[Brief]:
Beneath this task are records; count the lines among them that contain the word "ToPILImage" and answer with the number only.

[Records shown]:
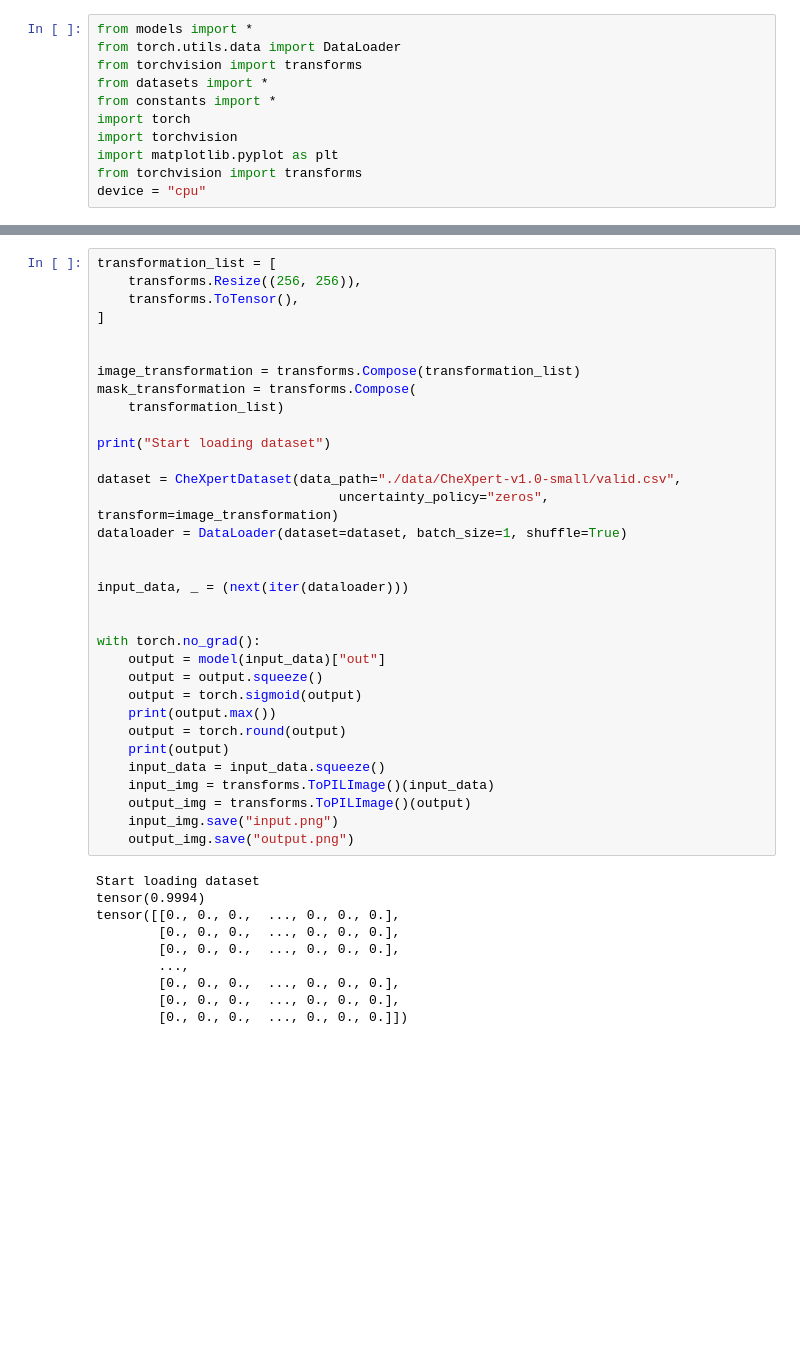
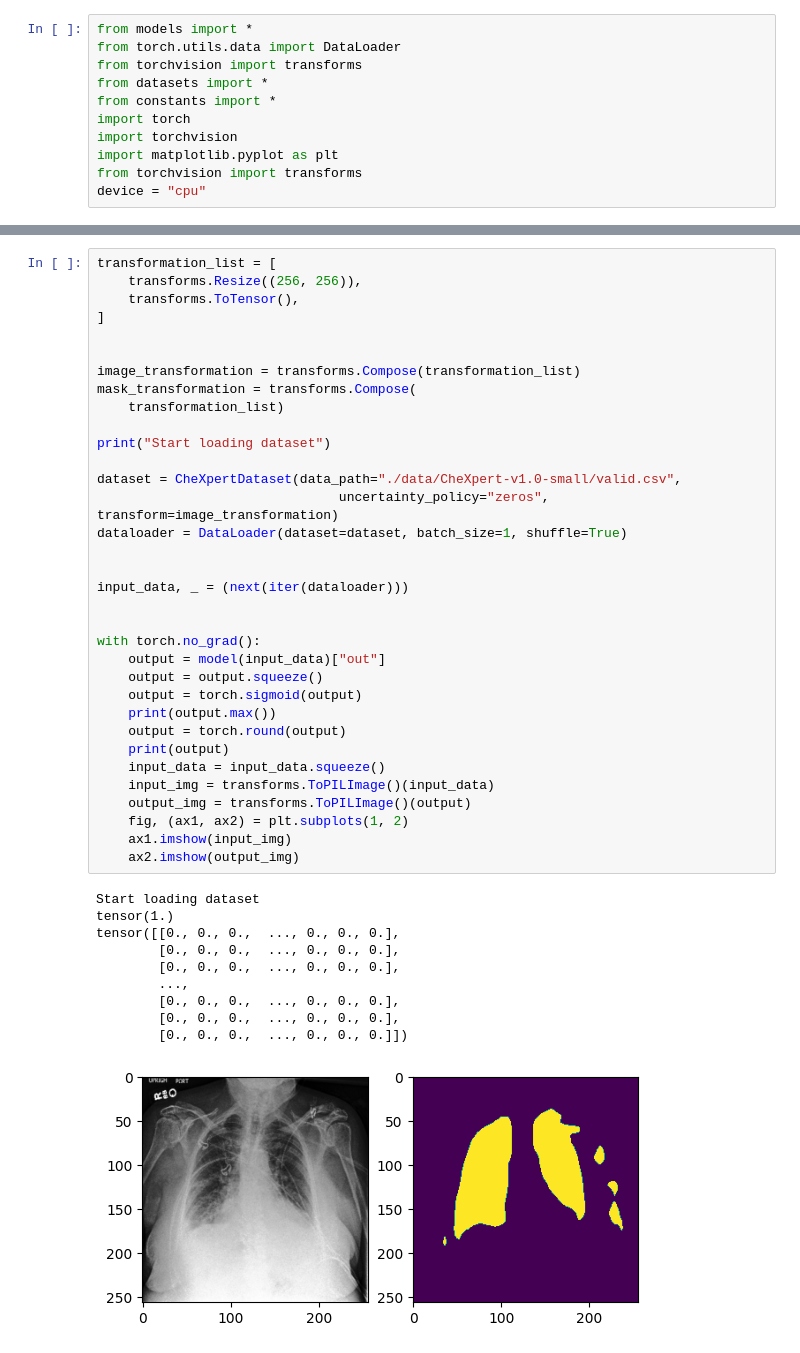
Before and after one commit to felixhasse/chexpert-iml, a Jupyter notebook: evaluate_segmentation.ipynb, the cells around one changed output, grey strips where cells are left out. Cells and saved outputs as stored; diff of their text form; blank space fills up the shorter version.

```diff
--- a/evaluate_segmentation.ipynb
+++ b/evaluate_segmentation.ipynb
@@ -73,33 +75,35 @@ mask_transformation = transforms.Compose(
 
 print("Start loading dataset")
 
 dataset = CheXpertDataset(data_path="./data/CheXpert-v1.0-small/valid.csv",
                                uncertainty_policy="zeros", transform=image_transformation)
 dataloader = DataLoader(dataset=dataset, batch_size=1, shuffle=True)
 
 
 input_data, _ = (next(iter(dataloader)))
 
 
 with torch.no_grad():
     output = model(input_data)["out"]
     output = output.squeeze()
     output = torch.sigmoid(output)
     print(output.max())
     output = torch.round(output)
     print(output)
     input_data = input_data.squeeze()
     input_img = transforms.ToPILImage()(input_data)
     output_img = transforms.ToPILImage()(output)
-    input_img.save("input.png")
-    output_img.save("output.png")
+    fig, (ax1, ax2) = plt.subplots(1, 2)
+    ax1.imshow(input_img)
+    ax2.imshow(output_img)
 # %% [output]
 Start loading dataset
-tensor(0.9994)
+tensor(1.)
 tensor([[0., 0., 0.,  ..., 0., 0., 0.],
         [0., 0., 0.,  ..., 0., 0., 0.],
         [0., 0., 0.,  ..., 0., 0., 0.],
         ...,
         [0., 0., 0.,  ..., 0., 0., 0.],
         [0., 0., 0.,  ..., 0., 0., 0.],
         [0., 0., 0.,  ..., 0., 0., 0.]])
+[figure, added]
```
Also changed, not shown: parts of 2 cells of this notebook.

[Problem solution]:
2